First, actions taken to boost credit supply need to be complemented by other actions to boost credit demand. The latter remains unstable in the face of sluggish economic growth and weak consumption and investments. As a result, credit risk perception by banks remains considerable;

Second, in spite of a better reflection of the key interest rate cut in the last quarter of 2013, the credit price (including other related costs) is considered still relatively high. For that reason, banks need to cut the credit price down, having better control of their operational costs, especially foreign currency funding costs.

Third, credit restructuring should be conceived as a broader process of deep restructuring of the activity of borrowing businesses. Each non-performing loan should be seen as a new opportunity. Our approach should extend to the micro level, according to the motto: door to door and case by case. From the bank's perspective, this would mean that credit restructuring is not merely a rescheduling of credit instalments in agreement with the businesses, but an in-depth analysis to assess the possibilities of its future existence in the market and acknowledge on time the loss of a part or full credit value.

Fourth, infrastructure and legal practice concerning collateral execution remains subject to adaptation to the new situation.

Fifth, it may be necessary to allow longer time to see the effect of the measures taken until now, and other measures that should further address the above-listed problems.

Despite the existing problems listed above, the Bank of Albania believes that the circumstances are better for banks to be more active in this year in tackling non-performing loans. Economic growth prospects are better, mainly thanks to the improved foreign demand and eased monetary conditions. Furthermore, payment in arrears to the private sector will begin this year, accounting for a considerable amount. We expect banks to assist in this regard for a smooth and effective process, and orient the cashed-in amount towards further lending to the economy.

From this process, we expect the business restructuring to ease and their borrowing demand to grow. Likewise, the fiscal policy will gradually orient towards a steady consolidation process, which will create more room for lending to the private sector. The banking sector may serve as a catalyser to render the effect of such policies sustainable, and benefit maximally from them in the form of expanded activity, improved asset quality and enhanced income stability.

As you know, last November the financial system was subjected to the IMF and WB appraisal. The banking industry was engaged in this process and I take the opportunity to thank you for this! Today, the IMF Executive Board is expected to approve the evaluation report. Overall, the financial system and its supervision infrastructure have managed to successfully weather the global financial crisis.

In the meantime, risks facing it are analysed and assessed, and a series of actions that need to be taken are identified. For banks, the focus is on strengthening their human and technical resources to assess operational risks and undertake concrete actions to mitigate these risks. The need to improve asset quality and maintain financial soundness indicators is also a focal issue. The Bank of Albania will support this process by cooperating with the banking industry and improving the regulatory and supervisory framework.
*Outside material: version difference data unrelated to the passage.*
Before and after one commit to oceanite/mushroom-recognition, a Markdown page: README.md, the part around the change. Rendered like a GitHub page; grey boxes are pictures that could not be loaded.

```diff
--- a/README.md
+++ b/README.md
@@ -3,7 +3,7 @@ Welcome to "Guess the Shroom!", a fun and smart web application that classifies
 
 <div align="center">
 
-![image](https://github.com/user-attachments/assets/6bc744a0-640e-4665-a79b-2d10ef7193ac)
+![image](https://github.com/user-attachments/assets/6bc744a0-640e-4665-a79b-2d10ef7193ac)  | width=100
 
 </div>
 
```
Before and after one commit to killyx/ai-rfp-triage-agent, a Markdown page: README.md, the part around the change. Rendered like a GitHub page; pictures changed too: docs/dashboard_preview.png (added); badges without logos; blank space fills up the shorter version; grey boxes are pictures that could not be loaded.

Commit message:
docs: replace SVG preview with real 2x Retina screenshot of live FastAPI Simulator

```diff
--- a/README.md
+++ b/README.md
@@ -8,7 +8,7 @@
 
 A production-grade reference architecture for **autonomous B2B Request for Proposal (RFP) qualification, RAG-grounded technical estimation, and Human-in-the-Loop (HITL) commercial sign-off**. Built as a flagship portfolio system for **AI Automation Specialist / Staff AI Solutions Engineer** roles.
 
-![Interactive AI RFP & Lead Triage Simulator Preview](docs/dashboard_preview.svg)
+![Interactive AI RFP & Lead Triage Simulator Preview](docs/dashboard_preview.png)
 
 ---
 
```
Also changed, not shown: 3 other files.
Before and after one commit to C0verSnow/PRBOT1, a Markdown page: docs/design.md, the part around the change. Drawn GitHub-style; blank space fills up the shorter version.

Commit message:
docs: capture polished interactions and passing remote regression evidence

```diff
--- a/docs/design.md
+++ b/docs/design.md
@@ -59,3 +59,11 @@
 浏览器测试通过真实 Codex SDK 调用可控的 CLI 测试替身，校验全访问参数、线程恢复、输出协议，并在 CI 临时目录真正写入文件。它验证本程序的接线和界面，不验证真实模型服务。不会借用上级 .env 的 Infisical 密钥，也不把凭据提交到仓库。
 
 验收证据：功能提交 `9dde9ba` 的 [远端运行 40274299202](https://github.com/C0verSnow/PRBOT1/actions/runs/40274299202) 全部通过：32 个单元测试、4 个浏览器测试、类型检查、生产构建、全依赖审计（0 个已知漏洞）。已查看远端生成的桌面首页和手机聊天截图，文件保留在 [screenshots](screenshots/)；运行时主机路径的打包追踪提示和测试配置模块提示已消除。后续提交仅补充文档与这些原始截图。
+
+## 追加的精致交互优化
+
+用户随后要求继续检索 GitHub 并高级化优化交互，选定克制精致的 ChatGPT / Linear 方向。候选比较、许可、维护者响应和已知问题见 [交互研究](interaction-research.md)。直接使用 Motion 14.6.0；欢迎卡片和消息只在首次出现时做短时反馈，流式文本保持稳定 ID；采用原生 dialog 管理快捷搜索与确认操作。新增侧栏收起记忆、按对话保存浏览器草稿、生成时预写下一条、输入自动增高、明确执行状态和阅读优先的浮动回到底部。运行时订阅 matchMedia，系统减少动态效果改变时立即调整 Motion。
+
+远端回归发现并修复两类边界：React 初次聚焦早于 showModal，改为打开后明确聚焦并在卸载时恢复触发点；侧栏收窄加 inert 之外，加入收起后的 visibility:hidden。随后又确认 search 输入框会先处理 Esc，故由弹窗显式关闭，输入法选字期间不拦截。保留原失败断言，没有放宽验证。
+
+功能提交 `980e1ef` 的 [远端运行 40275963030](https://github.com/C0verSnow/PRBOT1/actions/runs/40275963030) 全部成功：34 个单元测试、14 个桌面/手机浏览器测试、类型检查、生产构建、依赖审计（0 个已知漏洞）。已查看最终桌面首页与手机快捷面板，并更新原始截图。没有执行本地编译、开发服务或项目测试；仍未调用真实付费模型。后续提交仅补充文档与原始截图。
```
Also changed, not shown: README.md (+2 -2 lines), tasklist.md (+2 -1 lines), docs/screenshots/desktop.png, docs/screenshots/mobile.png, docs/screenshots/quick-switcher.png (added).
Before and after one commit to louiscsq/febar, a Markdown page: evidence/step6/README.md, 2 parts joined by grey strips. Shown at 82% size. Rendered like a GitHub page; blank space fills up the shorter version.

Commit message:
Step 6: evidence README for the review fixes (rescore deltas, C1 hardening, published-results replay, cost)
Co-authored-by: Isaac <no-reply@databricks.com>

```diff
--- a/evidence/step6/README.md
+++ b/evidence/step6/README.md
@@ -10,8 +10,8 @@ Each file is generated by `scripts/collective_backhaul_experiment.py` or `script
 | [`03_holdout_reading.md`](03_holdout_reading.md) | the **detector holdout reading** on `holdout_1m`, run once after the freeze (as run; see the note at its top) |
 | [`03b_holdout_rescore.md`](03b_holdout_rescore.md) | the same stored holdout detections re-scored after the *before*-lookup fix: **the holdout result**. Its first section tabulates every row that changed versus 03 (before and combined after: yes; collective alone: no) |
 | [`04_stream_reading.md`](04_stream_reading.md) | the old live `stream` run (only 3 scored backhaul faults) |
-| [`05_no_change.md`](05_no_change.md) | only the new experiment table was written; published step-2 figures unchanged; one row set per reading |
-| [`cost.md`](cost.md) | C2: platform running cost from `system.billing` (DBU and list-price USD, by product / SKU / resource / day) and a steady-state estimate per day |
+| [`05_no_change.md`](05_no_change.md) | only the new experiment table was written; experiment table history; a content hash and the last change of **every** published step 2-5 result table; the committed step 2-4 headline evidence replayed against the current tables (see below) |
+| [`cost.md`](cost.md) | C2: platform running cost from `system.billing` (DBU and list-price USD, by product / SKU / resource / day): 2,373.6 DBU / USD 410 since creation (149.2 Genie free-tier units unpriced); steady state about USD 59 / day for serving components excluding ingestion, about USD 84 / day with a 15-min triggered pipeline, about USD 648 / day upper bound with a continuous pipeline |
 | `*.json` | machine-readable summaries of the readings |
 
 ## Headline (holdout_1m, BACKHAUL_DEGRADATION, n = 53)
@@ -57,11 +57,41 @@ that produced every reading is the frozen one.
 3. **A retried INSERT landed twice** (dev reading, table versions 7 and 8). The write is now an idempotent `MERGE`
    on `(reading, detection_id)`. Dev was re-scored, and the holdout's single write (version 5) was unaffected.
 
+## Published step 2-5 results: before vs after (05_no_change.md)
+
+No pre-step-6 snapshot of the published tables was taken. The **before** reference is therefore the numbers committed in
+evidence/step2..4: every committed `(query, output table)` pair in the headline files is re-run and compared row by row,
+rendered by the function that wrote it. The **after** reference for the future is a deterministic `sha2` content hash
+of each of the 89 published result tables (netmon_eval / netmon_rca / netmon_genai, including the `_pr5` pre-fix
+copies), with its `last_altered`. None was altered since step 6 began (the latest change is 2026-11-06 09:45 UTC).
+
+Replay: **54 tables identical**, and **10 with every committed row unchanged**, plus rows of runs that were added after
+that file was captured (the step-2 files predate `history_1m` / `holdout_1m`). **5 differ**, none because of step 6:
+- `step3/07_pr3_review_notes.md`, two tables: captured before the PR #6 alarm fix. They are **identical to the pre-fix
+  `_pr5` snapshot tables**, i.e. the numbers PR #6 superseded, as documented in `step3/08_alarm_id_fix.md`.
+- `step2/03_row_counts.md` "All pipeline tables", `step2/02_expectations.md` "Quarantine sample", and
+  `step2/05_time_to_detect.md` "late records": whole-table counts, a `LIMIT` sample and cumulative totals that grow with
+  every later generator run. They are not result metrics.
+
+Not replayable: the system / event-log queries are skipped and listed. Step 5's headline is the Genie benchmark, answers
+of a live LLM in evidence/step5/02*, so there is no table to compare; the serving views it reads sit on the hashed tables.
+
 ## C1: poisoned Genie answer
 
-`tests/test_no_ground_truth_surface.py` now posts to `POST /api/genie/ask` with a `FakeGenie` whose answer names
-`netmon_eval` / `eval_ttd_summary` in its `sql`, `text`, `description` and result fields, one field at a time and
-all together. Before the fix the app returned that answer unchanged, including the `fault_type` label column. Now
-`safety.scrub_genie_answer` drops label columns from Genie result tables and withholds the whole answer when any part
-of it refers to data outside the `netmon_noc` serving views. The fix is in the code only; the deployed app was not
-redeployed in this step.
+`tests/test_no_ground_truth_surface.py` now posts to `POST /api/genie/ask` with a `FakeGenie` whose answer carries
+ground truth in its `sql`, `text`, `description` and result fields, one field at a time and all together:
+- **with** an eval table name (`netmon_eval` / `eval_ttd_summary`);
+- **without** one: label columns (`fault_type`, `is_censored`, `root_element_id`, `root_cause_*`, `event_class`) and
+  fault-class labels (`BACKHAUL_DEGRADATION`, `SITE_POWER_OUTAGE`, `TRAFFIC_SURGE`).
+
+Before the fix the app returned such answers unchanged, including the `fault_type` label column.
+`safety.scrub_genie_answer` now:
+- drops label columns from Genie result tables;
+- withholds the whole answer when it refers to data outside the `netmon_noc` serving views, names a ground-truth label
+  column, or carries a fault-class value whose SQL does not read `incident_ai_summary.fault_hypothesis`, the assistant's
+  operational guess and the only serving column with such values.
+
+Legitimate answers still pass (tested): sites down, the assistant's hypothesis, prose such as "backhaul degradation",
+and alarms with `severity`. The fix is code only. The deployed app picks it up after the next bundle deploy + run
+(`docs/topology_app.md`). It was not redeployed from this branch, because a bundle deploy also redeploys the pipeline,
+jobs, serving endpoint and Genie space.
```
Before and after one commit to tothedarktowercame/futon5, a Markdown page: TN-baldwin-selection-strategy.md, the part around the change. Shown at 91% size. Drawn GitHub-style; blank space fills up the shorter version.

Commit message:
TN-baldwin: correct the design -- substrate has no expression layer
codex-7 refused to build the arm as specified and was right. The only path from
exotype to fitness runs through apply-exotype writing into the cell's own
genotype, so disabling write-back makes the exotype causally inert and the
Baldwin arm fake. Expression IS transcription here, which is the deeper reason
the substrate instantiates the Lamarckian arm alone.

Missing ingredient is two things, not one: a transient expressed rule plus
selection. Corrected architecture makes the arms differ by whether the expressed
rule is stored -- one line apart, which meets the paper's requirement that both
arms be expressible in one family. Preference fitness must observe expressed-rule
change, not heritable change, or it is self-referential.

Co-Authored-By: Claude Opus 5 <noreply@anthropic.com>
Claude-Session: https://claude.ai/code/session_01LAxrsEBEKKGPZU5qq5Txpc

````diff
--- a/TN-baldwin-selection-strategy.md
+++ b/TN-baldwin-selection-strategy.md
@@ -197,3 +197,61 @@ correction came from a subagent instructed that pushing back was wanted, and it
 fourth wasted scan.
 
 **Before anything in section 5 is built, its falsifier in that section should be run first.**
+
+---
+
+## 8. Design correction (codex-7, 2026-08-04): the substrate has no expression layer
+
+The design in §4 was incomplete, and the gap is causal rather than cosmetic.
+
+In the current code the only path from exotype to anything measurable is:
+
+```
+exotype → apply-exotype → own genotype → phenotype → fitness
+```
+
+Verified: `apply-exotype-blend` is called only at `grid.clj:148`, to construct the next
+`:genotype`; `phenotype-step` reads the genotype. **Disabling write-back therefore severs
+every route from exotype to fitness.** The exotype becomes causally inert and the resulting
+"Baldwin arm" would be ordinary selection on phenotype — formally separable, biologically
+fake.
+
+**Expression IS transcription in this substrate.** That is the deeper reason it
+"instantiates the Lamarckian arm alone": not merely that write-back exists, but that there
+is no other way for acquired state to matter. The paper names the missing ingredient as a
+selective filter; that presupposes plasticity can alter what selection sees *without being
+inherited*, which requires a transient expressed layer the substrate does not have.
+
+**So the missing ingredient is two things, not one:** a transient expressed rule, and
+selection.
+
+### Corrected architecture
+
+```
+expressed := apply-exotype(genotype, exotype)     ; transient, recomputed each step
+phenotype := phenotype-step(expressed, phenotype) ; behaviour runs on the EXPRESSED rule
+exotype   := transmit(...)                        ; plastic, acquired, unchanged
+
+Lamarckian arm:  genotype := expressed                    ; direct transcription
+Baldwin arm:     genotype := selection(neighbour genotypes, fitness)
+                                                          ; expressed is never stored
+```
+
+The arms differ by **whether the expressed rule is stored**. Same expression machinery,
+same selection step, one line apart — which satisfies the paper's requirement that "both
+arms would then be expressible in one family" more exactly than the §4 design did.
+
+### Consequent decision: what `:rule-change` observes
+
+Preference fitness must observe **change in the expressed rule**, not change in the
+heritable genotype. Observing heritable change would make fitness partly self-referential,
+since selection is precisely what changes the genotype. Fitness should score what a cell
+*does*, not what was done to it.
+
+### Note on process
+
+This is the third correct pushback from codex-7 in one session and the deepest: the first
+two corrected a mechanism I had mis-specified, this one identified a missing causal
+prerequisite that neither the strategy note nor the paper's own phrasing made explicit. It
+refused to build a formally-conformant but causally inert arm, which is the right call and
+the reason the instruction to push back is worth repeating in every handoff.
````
For the supervisory authorities of the financial system, the recommendations relate to strengthening the preventive and management framework of risks and, in this regard, improvement of the legal, operational and inter-institutional cooperation infrastructure is recommended.

Concluding, I would like to reiterate our message: the prospects for Albania's development remain positive.

The economic and financial stability, geographical position and natural resources, and integration with the European Union make us optimistic about Albania's future development.

I invite you all to share in this vision and work together to make it a reality.

I assure you that the Bank of Albania, as the supervisory authority, will undertake all the necessary actions, under its scope of activity, to support the industry to successfully overcome these challenges and ensure that the sector remains well capitalised and liquid.

Thank you!